After the trip to Forks, I realized I needed a mini tripod for those times when I forget my full or travel sized tripod. One that's small enough to carry all of the time and when height isn't all that important compared to just getting the shot. This is one of those things I'll be throwing into the bag whenever I may encounter low light, ensuring I can use whatever shutter speed I need to get proper exposure without fear of instability.
Went to Discovery Park's West point Lighthouse to observe a confluence of events: king tide, strong wind gusts and gradual clearing of skies. The hope was to get waves crashing near the West Point Lighthouse. Unfortunately, the tide began to recede quickly and by the time the light was good, the waves could no longer reach the point. The result was a bunch of mediocre photos that I decided to use for practice in Lightroom instead. Maybe I can sell a couple of these to a church for use as flyers or book covers or something.
I went back and took a fresh look at some of the photos taken during my vacation in Long Beach, WA. Decided to process some of them with the Acros emulsion courtesy of Fujifilm and Lightroom. As a peek into my process, I normally shoot in the default Provia simulation but rarely use the OOC jpegs. My preference is to manually post process from a RAW file converted from the original RAF using X-Transformer. The first step in Lightroom is to add a Fujifilm emulsion, either Provia or Astia for portraits, or Provia or Velvia for landscapes. If the photo calls for it, I'll then return later and apply the Acros emulsion once all other adjustments have been completed.
I ended up taking some of my best photos so far, ones that truly display how far along I've come in my hobby since picking it back up again. Obviously I'm quite proud of these. Side by side with photos I've taken a year ago, the progress made is immediately apparent. Of course I still have a long way to go before I achieve anything truly remarkable, but these are noteworthy for demonstrating my progress.
I'm going to list these 5, famously photogenic Seattle vistas with their proper names, address and an example or two from my own visits there, if I have one. Maybe you're new to town, a tourist, or even lived here a long time but could never find where a few on this list are. Mind you, this is in no way comprehensive; Seattle is full of incredible views with a skyline that's changing by the minute due to incredible economic growth. These are just the 5 most commonly seen and should be automatic for any local or tourist with a camera.
I went out early on Friday morning to take photos of downtown from Kerry Park and was greeted by wildfire smoke blotting out the sunrise. All attempts to capture a golden sunrise on what was essentially a cloudless morning were thwarted, so I popped on the 50-140mm and 2x teleconverter and aimed the front element at the Space Needle. After spending nearly a year under an ugly veil while undergoing renovation, the scaffolding came off a few days ago and revealed the new, modern look. So, in spite of it all, I ended up getting some clean shots of the Space Needle's new look.

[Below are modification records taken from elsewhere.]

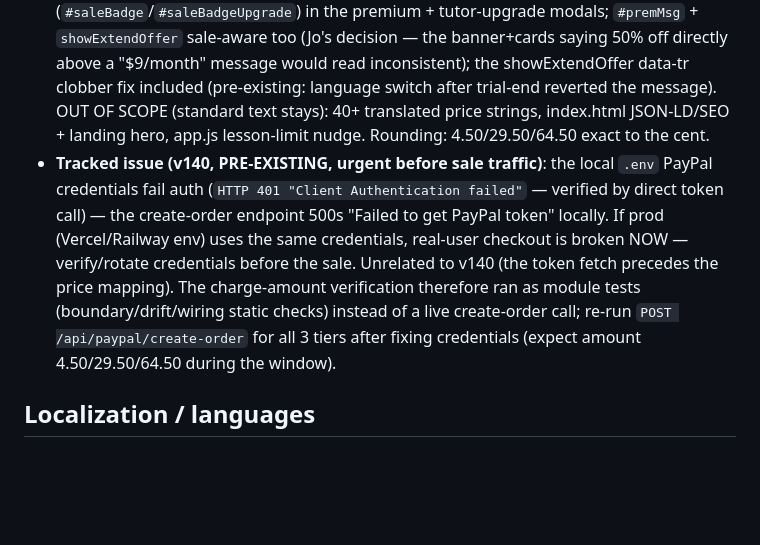
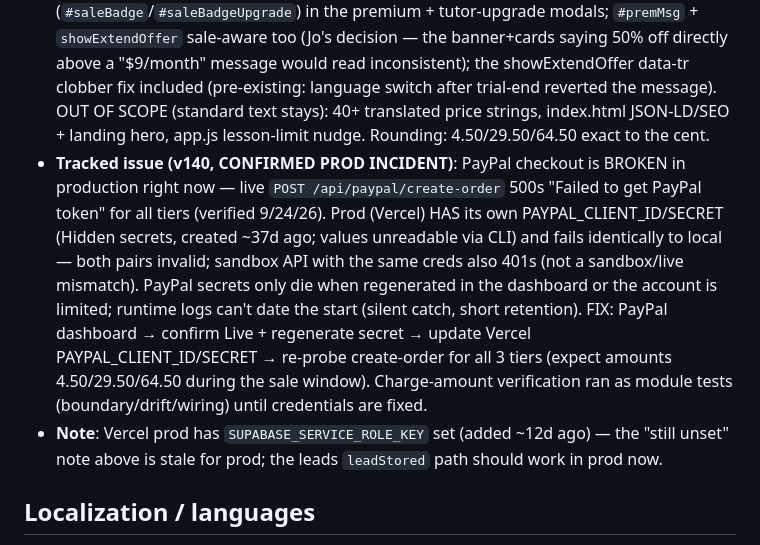
Before and after one commit to tassotc4/hanmaster, a Markdown page: AGENTS.md, the part around the change. Drawn GitHub-style; blank space fills up the shorter version.

Commit message:
docs(AGENTS): PayPal checkout CONFIRMED broken in prod (live create-order 500s all tiers, verified 9/24/26) - prod HAS its own PAYPAL_CLIENT_ID/SECRET (Hidden, ~37d old, unreadable via CLI) and fails identically to local; sandbox also 401s with same creds (not a sandbox/live mismatch); secrets die on dashboard regeneration or account limit, start date not recoverable (silent catch + short log retention); fix = regenerate in PayPal dashboard + update Vercel env + re-probe; also: prod SUPABASE_SERVICE_ROLE_KEY is set (~12d) - stale 'still unset' note corrected

```diff
--- a/AGENTS.md
+++ b/AGENTS.md
@@ -50,7 +50,8 @@ Two input paths — a Web Speech API path and a recording-fallback path:
 - **Architecture**: pricing is SERVER-AUTHORITATIVE in `paypal-pricing.js` (repo root, required by server.js) — `priceFor(plan, nowMs)` maps tier → price and applies `SALE_DISCOUNT 0.5` while `Date.now() < SALE_END_UTC = Date.UTC(2026, 8, 30, 17, 0, 0)` (= midnight ICT ending 9/30/26 = 2026-10-01T00:00:00+07:00). Charge = one-time Orders API capture with the server-set amount (NO PayPal-hosted plan exists); the client sends only the tier name — structurally can't influence the charge. Auto-reverts at the boundary by construction (no cleanup).
 - **Drift-check design (user-approved)**: the client duplicates the SAME constant expressions in `public/js/paypal.js` (display side) rather than fetching a sale-status endpoint — the fetch alternative was REJECTED because a cached sale-status can show a sale price AFTER the window ends (session spanning midnight → display says sale, server charges full = the exact feared mismatch, relocated to runtime); duplicated constants + same-epoch clocks are drift-IMMUNE by construction, and the drift-check gate (`tests/regression/sale-pricing-test.cjs`: parses both files, asserts character-identical constants + equal evaluated values) fails any unm mirrored edit at commit time.
 - **Display**: `applySaleDisplay()` (paypal.js) — runs on premium-modal open, tutor-upgrade open, at boot init, and at the end of `changeAppLanguage` (translateUI rewrites textContent from data-tr, so the sale display must re-apply or it's clobbered). Tier cards get `<s>original</s> discounted` + `data-tr` set to the rendered sale string (translated sale strings intentionally NOT added to 9 dictionaries for a 3-day sale); billing notes sale-aware via shared `billingNoteText(tier)`; "🍂 Autumn Festival Sale" badges (`#saleBadge`/`#saleBadgeUpgrade`) in the premium + tutor-upgrade modals; `#premMsg` + `showExtendOffer` sale-aware too (Jo's decision — the banner+cards saying 50% off directly above a "$9/month" message would read inconsistent); the showExtendOffer data-tr clobber fix included (pre-existing: language switch after trial-end reverted the message). OUT OF SCOPE (standard text stays): 40+ translated price strings, index.html JSON-LD/SEO + landing hero, app.js lesson-limit nudge. Rounding: 4.50/29.50/64.50 exact to the cent.
-- **Tracked issue (v140, PRE-EXISTING, urgent before sale traffic)**: the local `.env` PayPal credentials fail auth (`HTTP 401 "Client Authentication failed"` — verified by direct token call) — the create-order endpoint 500s "Failed to get PayPal token" locally. If prod (Vercel/Railway env) uses the same credentials, real-user checkout is broken NOW — verify/rotate credentials before the sale. Unrelated to v140 (the token fetch precedes the price mapping). The charge-amount verification therefore ran as module tests (boundary/drift/wiring static checks) instead of a live create-order call; re-run `POST /api/paypal/create-order` for all 3 tiers after fixing credentials (expect amount 4.50/29.50/64.50 during the window).
+- **Tracked issue (v140, CONFIRMED PROD INCIDENT)**: PayPal checkout is BROKEN in production right now — live `POST /api/paypal/create-order` 500s "Failed to get PayPal token" for all tiers (verified 9/24/26). Prod (Vercel) HAS its own PAYPAL_CLIENT_ID/SECRET (Hidden secrets, created ~37d ago; values unreadable via CLI) and fails identically to local — both pairs invalid; sandbox API with the same creds also 401s (not a sandbox/live mismatch). PayPal secrets only die when regenerated in the dashboard or the account is limited; runtime logs can't date the start (silent catch, short retention). FIX: PayPal dashboard → confirm Live + regenerate secret → update Vercel PAYPAL_CLIENT_ID/SECRET → re-probe create-order for all 3 tiers (expect amounts 4.50/29.50/64.50 during the sale window). Charge-amount verification ran as module tests (boundary/drift/wiring) until credentials are fixed.
+- **Note**: Vercel prod has `SUPABASE_SERVICE_ROLE_KEY` set (added ~12d ago) — the "still unset" note above is stale for prod; the leads `leadStored` path should work in prod now.
 
 ## Localization / languages
 - Globe button (`#langBtn` + `#langDropdown` in app.html ~L239-255) switches the UI language via `changeAppLanguage()` (~L19836) — the 9 non-English names are Español, Français, 日本語, 한국어, Deutsch, Português, Italiano, русский, Tiếng Việt (they were mojibake `EspaÃ±ol`/`æ—¥æœ¬èªž` etc. until fixed by the v52 re-encode; keep them as proper UTF-8).
```
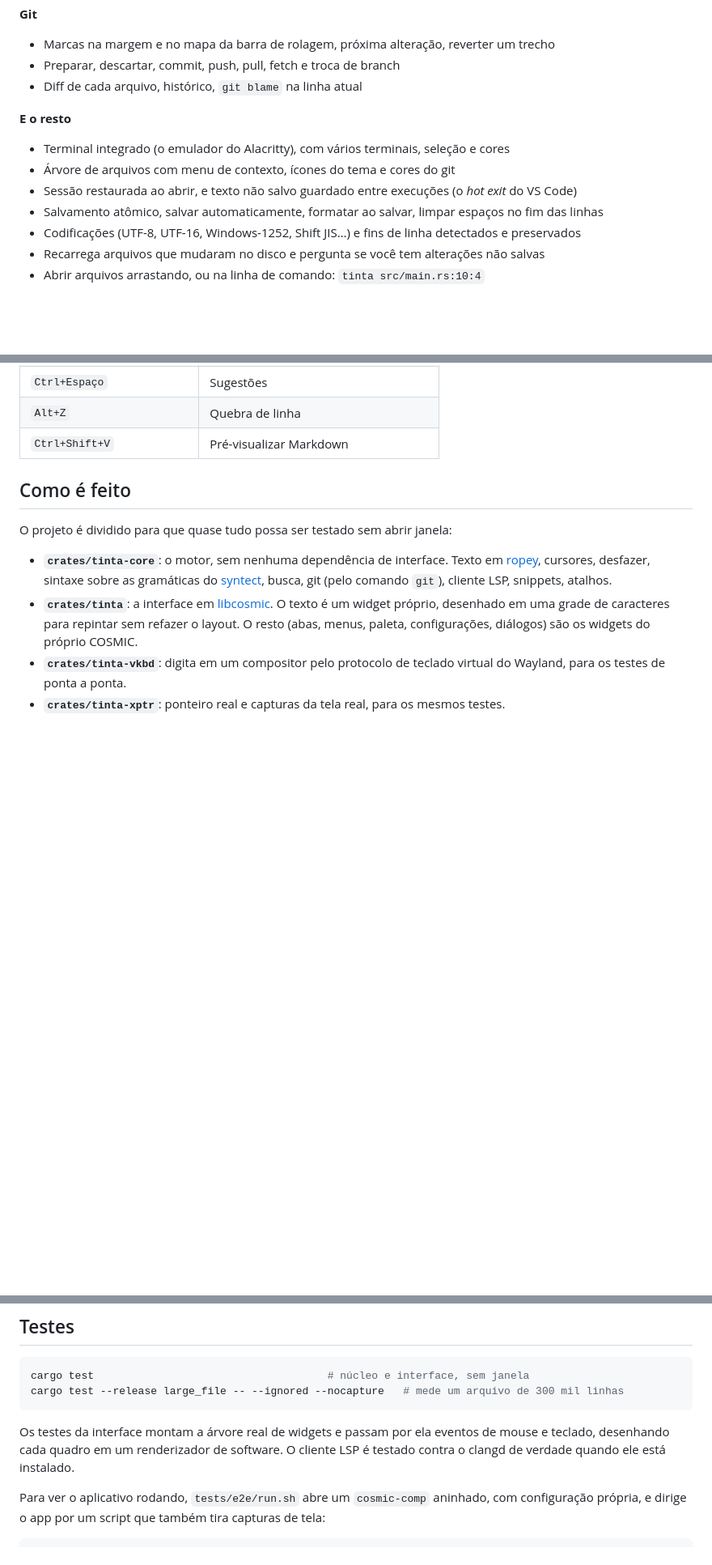
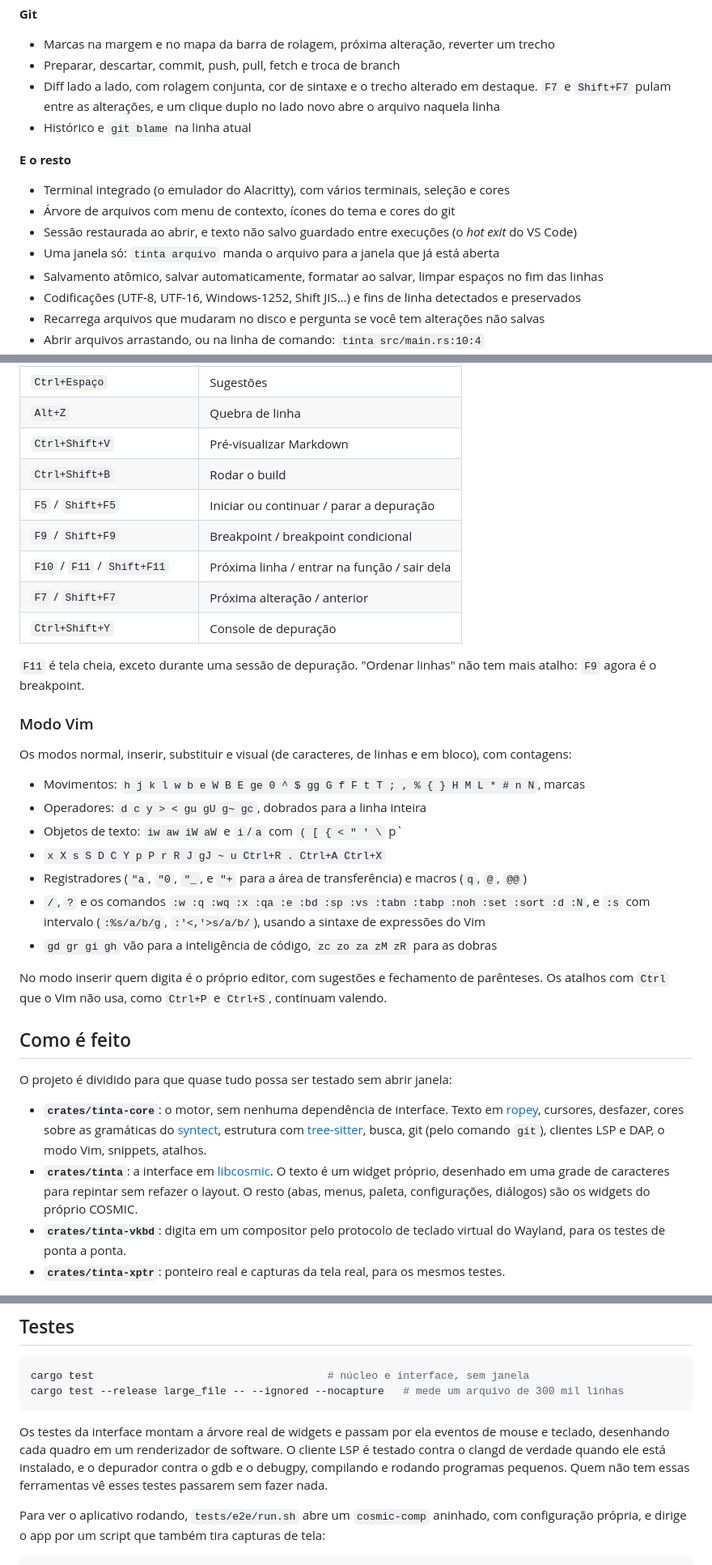
Before and after one commit to DrakRosmann/cosmic-ext-tinta, a Markdown page: README.md, 3 parts joined by grey strips. Shown at 81% size. Rendered like a GitHub page; blank space fills up the shorter version.

```diff
--- a/README.md
+++ b/README.md
@@ -65,13 +114,16 @@ linguagens.
 
 - Marcas na margem e no mapa da barra de rolagem, próxima alteração, reverter um trecho
 - Preparar, descartar, commit, push, pull, fetch e troca de branch
-- Diff de cada arquivo, histórico, `git blame` na linha atual
+- Diff lado a lado, com rolagem conjunta, cor de sintaxe e o trecho alterado em destaque. `F7` e
+  `Shift+F7` pulam entre as alterações, e um clique duplo no lado novo abre o arquivo naquela linha
+- Histórico e `git blame` na linha atual
 
 **E o resto**
 
 - Terminal integrado (o emulador do Alacritty), com vários terminais, seleção e cores
 - Árvore de arquivos com menu de contexto, ícones do tema e cores do git
 - Sessão restaurada ao abrir, e texto não salvo guardado entre execuções (o _hot exit_ do VS Code)
+- Uma janela só: `tinta arquivo` manda o arquivo para a janela que já está aberta
 - Salvamento atômico, salvar automaticamente, formatar ao salvar, limpar espaços no fim das linhas
 - Codificações (UTF-8, UTF-16, Windows-1252, Shift JIS…) e fins de linha detectados e preservados
 - Recarrega arquivos que mudaram no disco e pergunta se você tem alterações não salvas
@@ -160,15 +212,41 @@ A lista completa de atalhos está em `Ctrl+K Ctrl+S`, e os identificadores dos c
 | `Ctrl+Espaço` | Sugestões |
 | `Alt+Z` | Quebra de linha |
 | `Ctrl+Shift+V` | Pré-visualizar Markdown |
+| `Ctrl+Shift+B` | Rodar o build |
+| `F5` / `Shift+F5` | Iniciar ou continuar / parar a depuração |
+| `F9` / `Shift+F9` | Breakpoint / breakpoint condicional |
+| `F10` / `F11` / `Shift+F11` | Próxima linha / entrar na função / sair dela |
+| `F7` / `Shift+F7` | Próxima alteração / anterior |
+| `Ctrl+Shift+Y` | Console de depuração |
+
+`F11` é tela cheia, exceto durante uma sessão de depuração. "Ordenar linhas" não tem mais atalho:
+`F9` agora é o breakpoint.
+
+### Modo Vim
+
+Os modos normal, inserir, substituir e visual (de caracteres, de linhas e em bloco), com contagens:
+
+- Movimentos: `h j k l w b e W B E ge 0 ^ $ gg G f F t T ; , % { } H M L * # n N`, marcas
+- Operadores: `d c y > < gu gU g~ gc`, dobrados para a linha inteira
+- Objetos de texto: `iw aw iW aW` e `i`/`a` com `( [ { < " ' \` p`
+- `x X s S D C Y p P r R J gJ ~ u Ctrl+R . Ctrl+A Ctrl+X`
+- Registradores (`"a`, `"0`, `"_`, e `"+` para a área de transferência) e macros (`q`, `@`, `@@`)
+- `/`, `?` e os comandos `:w :q :wq :x :qa :e :bd :sp :vs :tabn :tabp :noh :set :sort :d :N`, e
+  `:s` com intervalo (`:%s/a/b/g`, `:'<,'>s/a/b/`), usando a sintaxe de expressões do Vim
+- `gd gr gi gh` vão para a inteligência de código, `zc zo za zM zR` para as dobras
+
+No modo inserir quem digita é o próprio editor, com sugestões e fechamento de parênteses. Os atalhos
+com `Ctrl` que o Vim não usa, como `Ctrl+P` e `Ctrl+S`, continuam valendo.
 
 ## Como é feito
 
 O projeto é dividido para que quase tudo possa ser testado sem abrir janela:
 
 - **`crates/tinta-core`**: o motor, sem nenhuma dependência de interface. Texto em
-  [ropey](https://github.com/cessen/ropey), cursores, desfazer, sintaxe sobre as gramáticas do
-  [syntect](https://github.com/trishume/syntect), busca, git (pelo comando `git`), cliente LSP,
-  snippets, atalhos.
+  [ropey](https://github.com/cessen/ropey), cursores, desfazer, cores sobre as gramáticas do
+  [syntect](https://github.com/trishume/syntect), estrutura com
+  [tree-sitter](https://tree-sitter.github.io/), busca, git (pelo comando `git`), clientes LSP e DAP,
+  o modo Vim, snippets, atalhos.
 - **`crates/tinta`**: a interface em [libcosmic](https://github.com/pop-os/libcosmic). O texto é um
   widget próprio, desenhado em uma grade de caracteres para repintar sem refazer o layout. O resto
   (abas, menus, paleta, configurações, diálogos) são os widgets do próprio COSMIC.
@@ -185,7 +263,8 @@ cargo test --release large_file -- --ignored --nocapture   # mede um arquivo de
 
 Os testes da interface montam a árvore real de widgets e passam por ela eventos de mouse e teclado,
 desenhando cada quadro em um renderizador de software. O cliente LSP é testado contra o clangd de
-verdade quando ele está instalado.
+verdade quando ele está instalado, e o depurador contra o gdb e o debugpy, compilando e rodando
+programas pequenos. Quem não tem essas ferramentas vê esses testes passarem sem fazer nada.
 
 Para ver o aplicativo rodando, `tests/e2e/run.sh` abre um `cosmic-comp` aninhado, com configuração
 própria, e dirige o app por um script que também tira capturas de tela:
```
Also changed, not shown: other parts of README.md (+56 -3 lines), assets/screenshot-debug.png (added), assets/screenshot-diff.png (added), 6 other files.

If you read my review, you'll know I really like my Lowepro Freeline 350 BP backpack. Despite all of it's improvements over the Peak Design backpack, there's one outstanding regression in the design and that's the shelving and dividers. Peak Design's origami inspired shelving system is possibly the best solution I've seen for carving up bag space to organize and protect your camera gear. Lowepro's solution is adequate but inferior. So I decided to combine the best of each into a FrankenBag.
I only had this tripod for a week before returning it from whence I bought it. I was so thoroughly disgusted with it after receipt, then after one use, that I didn't bother to take photos of it before throwing it into its shipping container and sending it back.